■ Work item ■
Extract every entry word for word. Skip the pictures.

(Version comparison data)

-=-=-

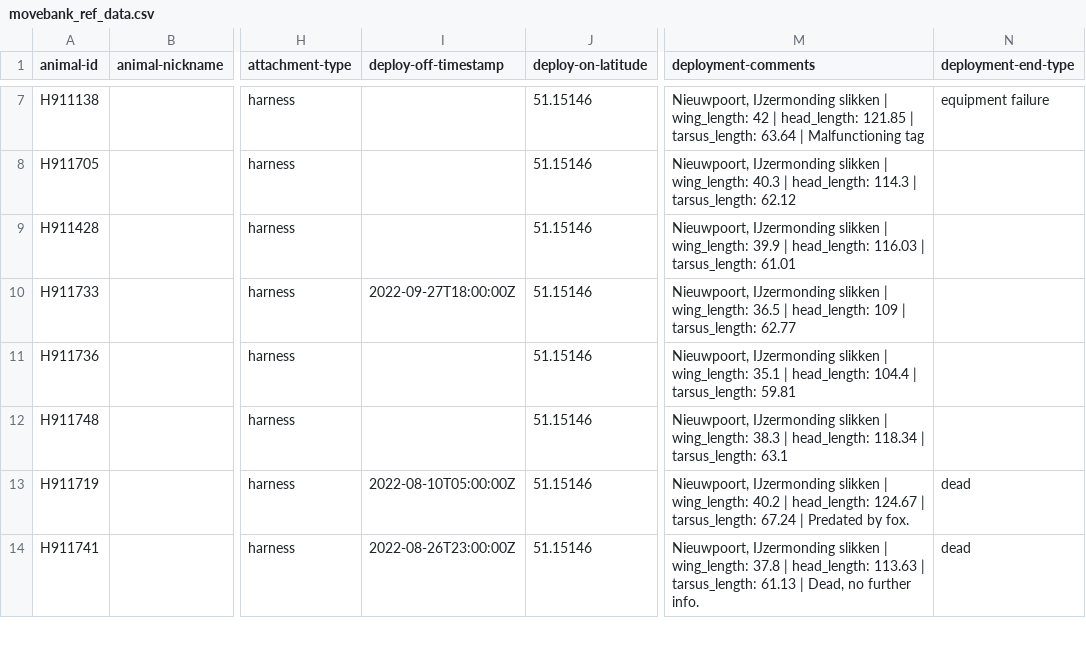
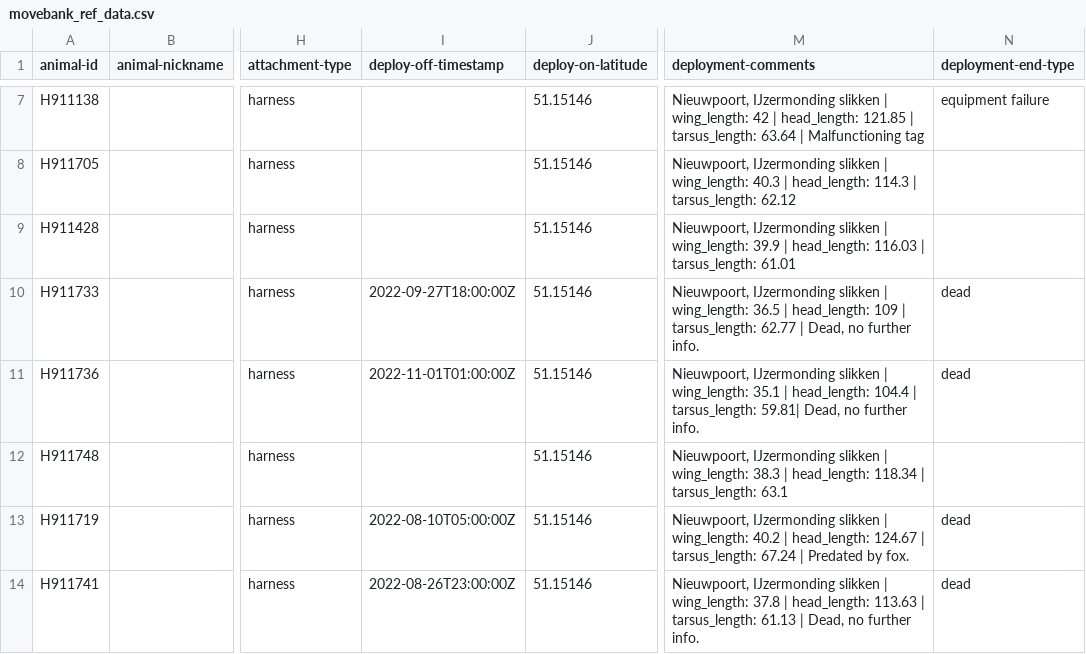
Before and after one commit to inbo/bird-tracking, a CSV file: data/processed/HG_JUVENILE/movebank_ref_data.csv, drawn as a sheet; only a part is shown, gaps mark what is left out; the diff covers the shown part only; the diff names each change by its address in the sheet, - before the commit and + after, or states it on an @@ line.

Commit message:
Update HG_JUVENILE metadata

```diff
--- a/data/processed/HG_JUVENILE/movebank_ref_data.csv
+++ b/data/processed/HG_JUVENILE/movebank_ref_data.csv
-M10 (deployment-comments): …tarsus_length: 62.77
+M10 (deployment-comments): …tarsus_length: 62.77 | Dead, no further info.
-N10:N11 (deployment-end-type): (empty)
+N10:N11 (deployment-end-type): dead
-I11 (deploy-off-timestamp): (empty)
+I11 (deploy-off-timestamp): 2022-11-01T01:00:00Z
-M11 (deployment-comments): …| tarsus_length: 59.81
+M11 (deployment-comments): …| tarsus_length: 59.81| Dead, no further info.
```
Also changed, not shown: 18 edited cells elsewhere in this file.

-=-=-

■ Solution to this problem ■
Before and after one commit to inbo/bird-tracking, a CSV file: data/processed/HG_JUVENILE/movebank_ref_data.csv, drawn as a sheet; only a part is shown, gaps mark what is left out; the diff covers the shown part only; the diff names each change by its address in the sheet, - before the commit and + after, or states it on an @@ line.

Commit message:
Update HG_JUVENILE metadata

```diff
--- a/data/processed/HG_JUVENILE/movebank_ref_data.csv
+++ b/data/processed/HG_JUVENILE/movebank_ref_data.csv
-M10 (deployment-comments): …tarsus_length: 62.77
+M10 (deployment-comments): …tarsus_length: 62.77 | Dead, no further info.
-N10:N11 (deployment-end-type): (empty)
+N10:N11 (deployment-end-type): dead
-I11 (deploy-off-timestamp): (empty)
+I11 (deploy-off-timestamp): 2022-11-01T01:00:00Z
-M11 (deployment-comments): …| tarsus_length: 59.81
+M11 (deployment-comments): …| tarsus_length: 59.81| Dead, no further info.
```
Also changed, not shown: 18 edited cells elsewhere in this file.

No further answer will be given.